Students leave a Facing History classroom inspired by history—not paralyzed by it. They are inspired to learn more, to empathize, to speak up, and to advocate for change.
In partnership with The BULLY Project and other like-minded organizations, we are working with two Facing History alumnae whose study of history and the impact of choices people made have inspired them to petition the Oxford English Dictionary and Merriam Webster Dictionary to add the word upstander.
"I was confused as to why upstander wasn't a word that was listed in the dictionary," says Georgetown University student Monica Mahal, who along with her high school friend Sarah Decker, is working to raise awareness about the word and its meaning. "I looked up the new words that were added to the dictionary last year, and it irked me," says Mahal, who attended Watchung Hills Regional High School in New Jersey. "Those are words that are commonly used, yes, but if you look at what society should focus on, the values we should work to create, that wasn't reflected in choices like twerk and selfie. We decided to take action."
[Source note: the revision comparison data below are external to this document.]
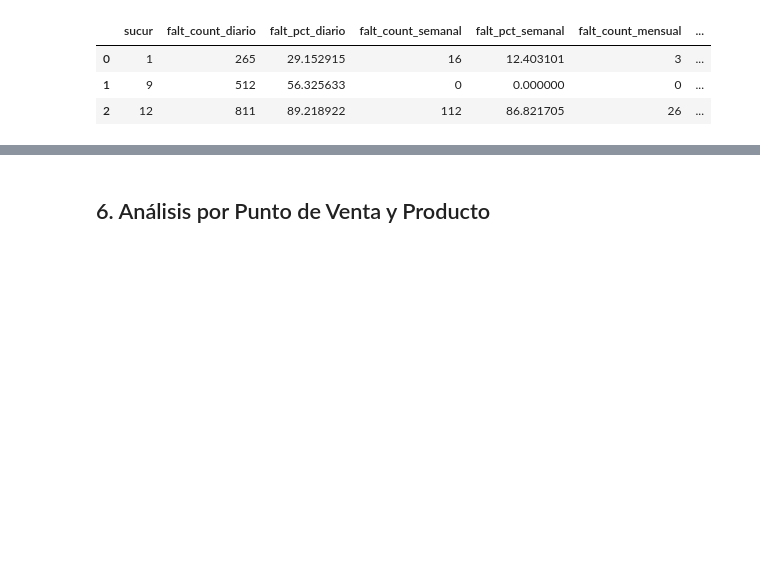
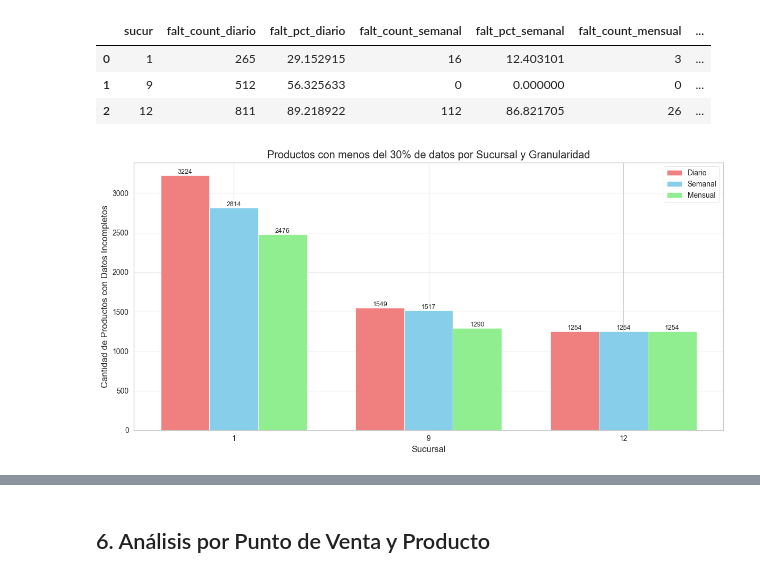
Before and after one commit to SantiagoCastellanos14/m11-practico1-eda, a Jupyter notebook: notebooks/practico_1_eda.ipynb, the cells around one changed output, grey strips where cells are left out. Drawn from its saved outputs; the diff is of its cells as text; code cells hidden in the pictures; blank space fills up the shorter version.

Commit message:
Complemento a análisis de producto x temporalidad y conclusiones provisorias

```diff
--- a/notebooks/practico_1_eda.ipynb
+++ b/notebooks/practico_1_eda.ipynb
@@ -1115,3 +1129,95 @@ display(stats_df)
 | 0 | 1 | 265 | 29.152915 | 16 | 12.403101 | 3 | ... |
 | 1 | 9 | 512 | 56.325633 | 0 | 0.000000 | 0 | ... |
 | 2 | 12 | 811 | 89.218922 | 112 | 86.821705 | 26 | ... |
+# %%
+# Análisis de productos con datos incompletos por sucursal y granularidad temporal para entender nuestro potencial predictivo x producto y sucursal.
+def analizar_productos_incompletos(df, umbral=0.7):
+    """
+    Analiza cuántos productos por sucursal no cumplen con el umbral mínimo de datos
+    para cada granularidad temporal (diaria, semanal, mensual)
+    """
+
+    idx_diario = pd.date_range(df['fecha'].min(), df['fecha'].max(), freq='D')
+    idx_semanal = pd.date_range(df['fecha'].min(), df['fecha'].max(), freq='W')
+    idx_mensual = pd.date_range(df['fecha'].min(), df['fecha'].max(), freq='ME')
+
+    sucursales = sorted(df['sucur'].unique())
+    resultados = []
+
+    for sucur in sucursales:
+        df_sucur = df[df['sucur'] == sucur]
+
+        # tablas pivot
+        pivot_d = df_sucur.pivot_table(index='fecha', columns='descrip', values='precio_total', aggfunc='sum').reindex(idx_diario)
+        pivot_s = df_sucur.groupby([pd.Grouper(key='fecha', freq='W'), 'descrip'])['precio_total'].sum().unstack('descrip').reindex(idx_semanal)
+        pivot_m = df_sucur.groupby([pd.Grouper(key='fecha', freq='ME'), 'descrip'])['precio_total'].sum().unstack('descrip').reindex(idx_mensual)
+
+        #Calculamos porcentaje de datos completos -dada la granularidad- por producto
+        pct_datos_d = (1 - pivot_d.isna().mean())
+        pct_datos_s = (1 - pivot_s.isna().mean())
+        pct_datos_m = (1 - pivot_m.isna().mean())
+
+        # Chequeamos y contamos aquellos productos que no cumplen con el umbral mínimo
+        productos_incompletos_d = (pct_datos_d < umbral).sum()
+        productos_incompletos_s = (pct_datos_s < umbral).sum()
+        productos_incompletos_m = (pct_datos_m < umbral).sum()
+
+        total_productos = df_sucur['descrip'].nunique()
+
+        resultados.append({
+            'Sucursal': sucur,
+            'Total_Productos': total_productos,
+            'Diario': productos_incompletos_d,
+            'Semanal': productos_incompletos_s,
+            'Mensual': productos_incompletos_m
+        })
+
+    return pd.DataFrame(resultados)
+
+
+#####################
+## Umbral mínimo de datos completos dada la granularidad temporal.
+## Abajo encontraremos un gráfico y una tabla que enumeran la cantidad de productos por sucursal que,
+## dada una granularidad temporal (diaria, semanal, mensual), no llegan al umbral mínimo de datos completos.
+umbral = 0.3
+df_incompletos = analizar_productos_incompletos(df_viz_desc, umbral)
+
+
+fig, ax = plt.subplots(figsize=(12, 6))
+
+x = np.arange(len(df_incompletos))
+width = 0.25
+
+bars1 = ax.bar(x - width, df_incompletos['Diario'], width, label='Diario', color='lightcoral')
+bars2 = ax.bar(x, df_incompletos['Semanal'], width, label='Semanal', color='skyblue')
+bars3 = ax.bar(x + width, df_incompletos['Mensual'], width, label='Mensual', color='lightgreen')
+
+for bars in [bars1, bars2, bars3]:
+    for bar in bars:
+        height = bar.get_height()
+        ax.text(bar.get_x() + bar.get_width()/2., height + 0.5,
+                f'{int(height)}', ha='center', va='bottom', fontsize=9)
+
+ax.set_xlabel('Sucursal')
+ax.set_ylabel('Cantidad de Productos con Datos Incompletos')
+ax.set_title(f'Productos con menos del {umbral*100:.0f}% de datos por Sucursal y Granularidad')
+ax.set_xticks(x)
+ax.set_xticklabels(df_incompletos['Sucursal'])
+ax.legend()
+ax.grid(axis='y', alpha=0.3)
+
+plt.tight_layout()
+plt.show()
+
+
+print(f"\nRESUMEN: Productos con menos del {umbral*100:.0f}% de datos completos")
+print("=" * 60)
+
+df_resumen = df_incompletos.copy()
+df_resumen['%_Diario'] = (df_resumen['Diario'] / df_resumen['Total_Productos'] * 100).round(1)
+df_resumen['%_Semanal'] = (df_resumen['Semanal'] / df_resumen['Total_Productos'] * 100).round(1)
+df_resumen['%_Mensual'] = (df_resumen['Mensual'] / df_resumen['Total_Productos'] * 100).round(1)
+
+display(df_resumen.set_index('Sucursal'))
+# %% [output]
+[figure, added]
```
Also changed, not shown: parts of 12 cells of this notebook.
Upstander is a term frequently used in Facing History resources and classrooms to describe people who take action on behalf of others—the opposite of the more commonly-used bystander (which is included in the dictionary). "We define it as a person who chooses to take positive action in the face of injustice in society or in situations where individuals need assistance," Mahal says.
The OED adds newly popular words to its pages throughout the year. So how do you go about getting a word added? "That's a good question," Mahal says. "There's no simple way, but there are two steps you can take—one is to create awareness and the other is to prove that the word has been published and is used in sources."
Teaming up with a coalition of organizations, Mahal and Decker created a Change.org petition that invites people to support the movement and add their name to a letter addressed to the Oxford English Dictionary. "It makes me really happy to see that this idea of standing up for what's right, it's so simple it resonates with people from different cultures and countries, who speak different languages," Mahal says.
"Our ultimate goal is to get the word included in the dictionary—to one day be typing at the computer and not have upstander underlined in red," says Decker, who also interned with Facing History in New York. "But the result of the effort meets another goal as well—just educating people around the world about what this concept means. Education is the first step to positive action."
"The concept of upstander was so ingrained throughout our high school experience," Decker continues. "It helped students look at what was happening in the cafeteria, in the hallways, the locker rooms all in a different way. It is a word that really did change the environment of our high school."
"It never struck us that it wasn't a common word," Mahal agrees.
Both girls served on their high school’s diversity council and, in their senior year, organized a community "White-Out to Erase Bullying" event, which raised awareness of bullying and, of upstander behavior, and encouraged students to pledge not to be silent in the face of bullying at their own schools. Even the town’s mayor and city council members joined in.
"It's sending out a bad message to youth when the word bystander is in the dictionary, but upstander isn't," Decker says. "It's such an important concept and we believe it needs to be defined and universally shared."